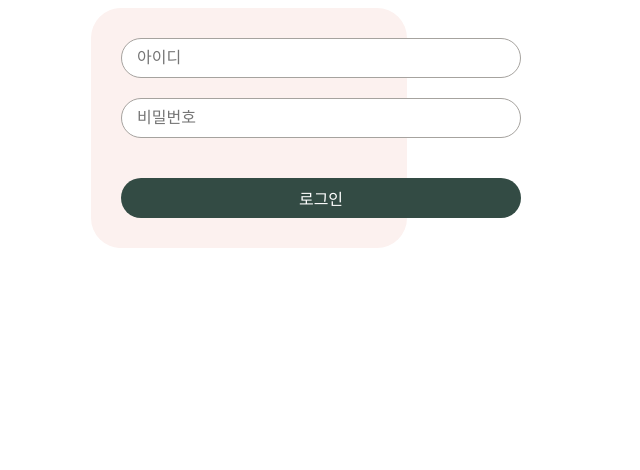
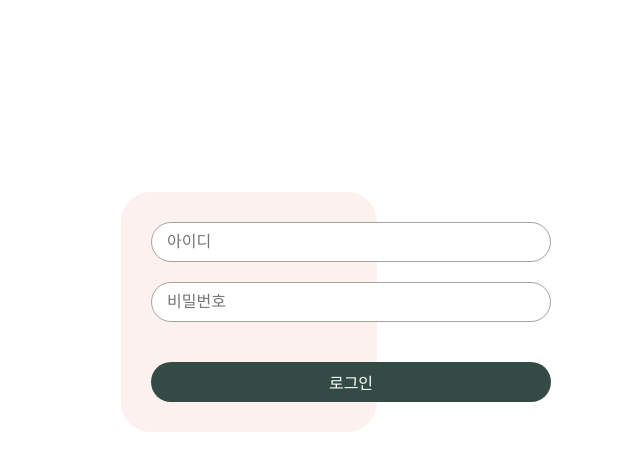
Before and after one commit to JBJNY/jbjny_management, a React app: page /login in a window 1280 px wide. Shown: the top 470 px of the page, without its empty margins (391-1031 px from the left). Built offline with nearby package versions, Linux system fonts and the light colour scheme.

Commit message:
new: 로그인 페이지

```diff
--- a/src/pages/login/controllers/inputController.ts
+++ b/src/pages/login/controllers/inputController.ts
@@ -1,27 +1,11 @@
-import loginInput from "@Store/loginAtom";
-import { useRecoilState } from "recoil";
+import { loginInputModal } from "../model/loginInputModel";
 
-function InputController() {
-  const [input, setInput] = useRecoilState(loginInput);
+export function InputController() {
+  const { setInput } = loginInputModal();
 
   function saveInputVal(type: string, val: string) {
     setInput((prevState) => ({ ...prevState, [type]: val }));
   }
 
-  const inputState = {
-    id: {
-      placeholder: "아이디",
-      type: "text",
-      val: input.id,
-    },
-    pw: {
-      placeholder: "비밀번호",
-      type: "password",
-      val: input.pw,
-    },
-  };
-
-  return { inputState, saveInputVal };
+  return { saveInputVal };
 }
-
-export default InputController;
--- a/src/pages/login/index.tsx
+++ b/src/pages/login/index.tsx
@@ -15,9 +15,10 @@ function Login() {
 export default Login;
 
 const Wrapper = styled.div`
-  margin: auto;
-  width: 25%;
+  margin: 15% auto;
+  width: 20%;
   background-color: #fcf1ef;
   padding: 30px;
   border-radius: 30px;
+  text-align: center;
 `;
--- /dev/null
+++ b/src/pages/login/model/loginInputModel.ts
@@ -0,0 +1,21 @@
+import loginInput from "@Store/loginAtom";
+import { useRecoilState } from "recoil";
+
+export function loginInputModal() {
+  const [input, setInput] = useRecoilState(loginInput);
+
+  const inputState = {
+    id: {
+      placeholder: "아이디",
+      type: "id",
+      val: input.id,
+    },
+    pw: {
+      placeholder: "비밀번호",
+      type: "password",
+      val: input.pw,
+    },
+  };
+
+  return { inputState, setInput, input };
+}
--- a/src/pages/login/views/inputBox.tsx
+++ b/src/pages/login/views/inputBox.tsx
@@ -1,15 +1,23 @@
 import React from "react";
 import styled from "styled-components";
-import InputController from "../controllers/inputController";
+import { InputController } from "../controllers/inputController";
+import { loginInputModal } from "../model/loginInputModel";
 
 function InputBox() {
-  const { inputState } = InputController();
+  const { inputState } = loginInputModal();
+  const { saveInputVal } = InputController();
   const inputStateArr = Object.entries(inputState);
 
   return (
     <>
       {inputStateArr.map(([key, value]) => (
-        <Input key={key} placeholder={value.placeholder} type={value.type} defaultValue={value.val} />
+        <Input
+          key={key}
+          placeholder={value.placeholder}
+          type={value.type}
+          defaultValue={value.val}
+          onChange={(e) => saveInputVal(value.type, e.target.value)}
+        />
       ))}
     </>
   );
--- a/src/styles/globalStyle.ts
+++ b/src/styles/globalStyle.ts
@@ -7,6 +7,10 @@ const GlobalStyle = createGlobalStyle`
   font-family: 'NanumGothic';
   box-sizing: border-box;
 }
+
+body {
+  margin: 0;
+}
 `;
 
 export default GlobalStyle;
```
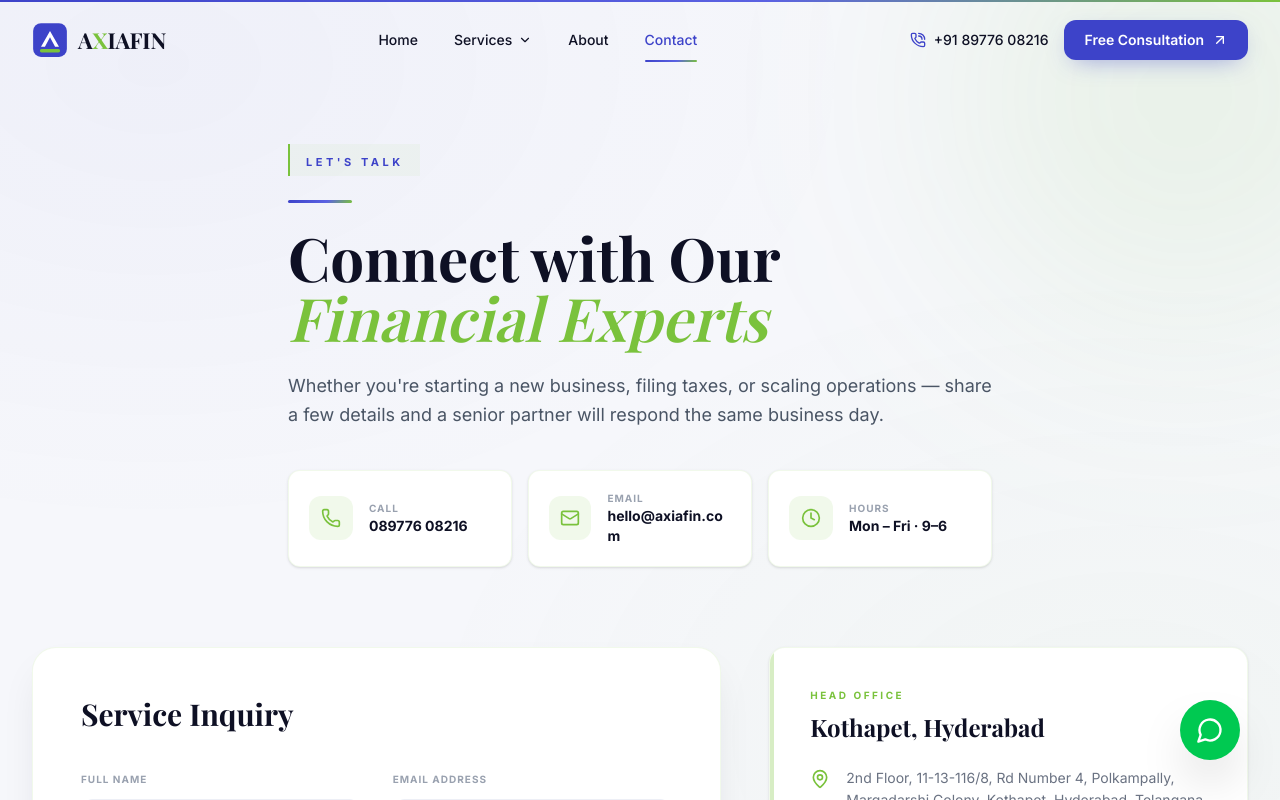
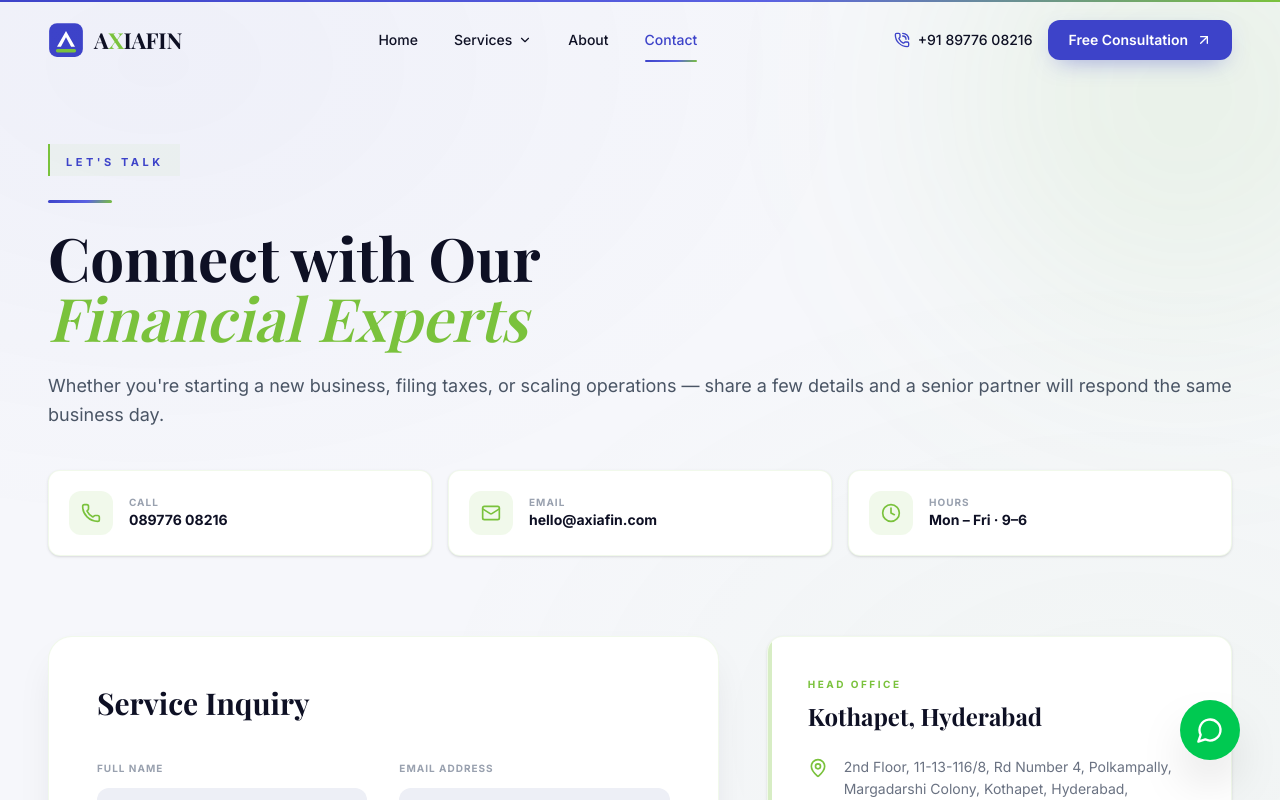
Before and after one commit to AshwinSharma-git/ca-sandeep-nalla, a Next.js app: page /contact in a window 1280 px wide. Shown: the top 800 px of the page. Built offline with nearby package versions, Linux system fonts and the light colour scheme.

Commit message:
spacing issue fix

```diff
--- a/src/app/globals.css
+++ b/src/app/globals.css
@@ -3,6 +3,9 @@
 @theme {
   --font-sans: var(--font-inter), ui-sans-serif, system-ui, sans-serif;
   --font-display: var(--font-playfair), ui-serif, Georgia, serif;
+
+  /* Custom breakpoint for ultra-wide displays */
+  --breakpoint-3xl: 1920px;
 
   /* Brand */
   --color-indigo: #3d43c9;
--- a/src/components/layout/Navbar.tsx
+++ b/src/components/layout/Navbar.tsx
@@ -65,7 +65,7 @@ export function Navbar() {
     >
       <nav
         aria-label="Primary"
-        className="max-w-7xl mx-auto px-4 sm:px-6 lg:px-8 w-full h-20 flex justify-between items-center"
+        className="mx-auto w-full max-w-[80rem] xl:max-w-[88rem] 2xl:max-w-[96rem] 3xl:max-w-[112rem] px-4 sm:px-6 lg:px-8 xl:px-12 2xl:px-16 h-20 flex justify-between items-center"
       >
         <Logo />
 
@@ -164,7 +164,7 @@ export function Navbar() {
             onMouseLeave={scheduleClose}
           >
             <div className="bg-white/95 backdrop-blur-xl shadow-[0_30px_80px_-20px_rgba(14,16,36,0.2)]">
-              <div className="max-w-7xl mx-auto px-4 sm:px-6 lg:px-8 py-10">
+              <div className="mx-auto w-full max-w-[80rem] xl:max-w-[88rem] 2xl:max-w-[96rem] 3xl:max-w-[112rem] px-4 sm:px-6 lg:px-8 xl:px-12 2xl:px-16 py-10">
                 <MegaMenuContent name={openMega} />
               </div>
               <div className="hairline" aria-hidden="true" />
--- a/src/components/sections/BusinessVsCompliance.tsx
+++ b/src/components/sections/BusinessVsCompliance.tsx
@@ -146,7 +146,7 @@ export function BusinessVsCompliance() {
           />
         </FadeIn>
 
-        <div className="grid grid-cols-1 lg:grid-cols-12 gap-8 lg:gap-6 items-start">
+        <div className="grid grid-cols-1 lg:grid-cols-12 gap-8 lg:gap-8 xl:gap-10 2xl:gap-14 items-start">
           {/* LEFT — Business Perspective */}
           <div className="lg:col-span-4 space-y-5 order-2 lg:order-1">
             <div className="text-center lg:text-right">
@@ -182,7 +182,7 @@ export function BusinessVsCompliance() {
 
           {/* CENTER — Chart */}
           <div className="lg:col-span-4 order-1 lg:order-2 flex justify-center">
-            <div className="relative w-full max-w-[28rem]">
+            <div className="relative w-full max-w-[26rem] xl:max-w-[28rem] 2xl:max-w-[32rem]">
               <svg
                 viewBox="0 0 600 600"
                 role="img"
--- a/src/components/sections/FeaturedServices.tsx
+++ b/src/components/sections/FeaturedServices.tsx
@@ -32,7 +32,7 @@ export function FeaturedServices() {
           </LinkButton>
         </FadeIn>
 
-        <Stagger className="grid grid-cols-1 md:grid-cols-2 lg:grid-cols-3 gap-8">
+        <Stagger className="grid grid-cols-1 md:grid-cols-2 lg:grid-cols-3 gap-8 xl:gap-10 2xl:gap-12">
           {featured.map((s) => (
             <StaggerItem key={s.title}>
               <ServiceCard {...s} />
--- a/src/components/sections/Hero.tsx
+++ b/src/components/sections/Hero.tsx
@@ -34,7 +34,7 @@ export function Hero() {
         }}
       />
 
-      <Container className="relative z-10 py-28 md:py-32 grid grid-cols-1 md:grid-cols-2 gap-16 items-center">
+      <Container className="relative z-10 py-28 md:py-32 grid grid-cols-1 md:grid-cols-2 gap-12 lg:gap-16 xl:gap-20 2xl:gap-24 items-center">
         <FadeIn direction="right" className="space-y-8">
           <div className="inline-flex items-center gap-2 px-4 py-1.5 rounded-full border border-indigo/20 bg-white/70 backdrop-blur shadow-sm">
             <Sparkles className="w-4 h-4 text-indigo" aria-hidden="true" />
--- a/src/components/sections/Industries.tsx
+++ b/src/components/sections/Industries.tsx
@@ -18,7 +18,7 @@ export function Industries() {
           />
         </FadeIn>
 
-        <Stagger className="grid grid-cols-1 sm:grid-cols-2 lg:grid-cols-4 gap-6">
+        <Stagger className="grid grid-cols-1 sm:grid-cols-2 lg:grid-cols-4 gap-6 xl:gap-8 2xl:gap-10">
           {industries.map((ind) => (
             <StaggerItem key={ind.title}>
               <article className="group h-full bg-mist p-8 rounded-2xl border border-lime/10 hover:bg-white hover:shadow-2xl hover:-translate-y-1 transition-all duration-300 flex flex-col">
--- a/src/components/sections/WhyChooseUs.tsx
+++ b/src/components/sections/WhyChooseUs.tsx
@@ -30,7 +30,7 @@ export function WhyChooseUs() {
           />
         </FadeIn>
 
-        <Stagger className="grid grid-cols-1 md:grid-cols-3 gap-6 lg:gap-8">
+        <Stagger className="grid grid-cols-1 md:grid-cols-3 gap-6 lg:gap-8 xl:gap-10 2xl:gap-12">
           {valueProps.map((vp, idx) => {
             const isFeature = idx === 1;
             return (
--- a/src/components/ui/Container.tsx
+++ b/src/components/ui/Container.tsx
@@ -15,7 +15,17 @@ export function Container<T extends ElementType = "div">({
   const Tag = (as ?? "div") as ElementType;
   return (
     <Tag
-      className={cn("max-w-7xl mx-auto px-4 sm:px-6 lg:px-8", className)}
+      className={cn(
+        // Responsive max-width tier:
+        //  default (≤1280px) → 80rem  ─ comfortable for laptops
+        //  xl   (≥1280px)    → 88rem  ─ 14" – 15" laptops
+        //  2xl  (≥1536px)    → 96rem  ─ 1080p and 1440p monitors
+        //  3xl  (≥1920px)    → 112rem ─ ultra-wide displays
+        "mx-auto w-full max-w-[80rem] xl:max-w-[88rem] 2xl:max-w-[96rem] 3xl:max-w-[112rem]",
+        // Progressive horizontal padding
+        "px-4 sm:px-6 lg:px-8 xl:px-12 2xl:px-16",
+        className,
+      )}
       {...props}
     >
       {children}
```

■ **How to complete this task**: Only lines that include "width" belong in the answer; return them from the entries above.

■ **Exercise solution**:
-  width: 25%;
+  width: 20%;
+        // Responsive max-width tier:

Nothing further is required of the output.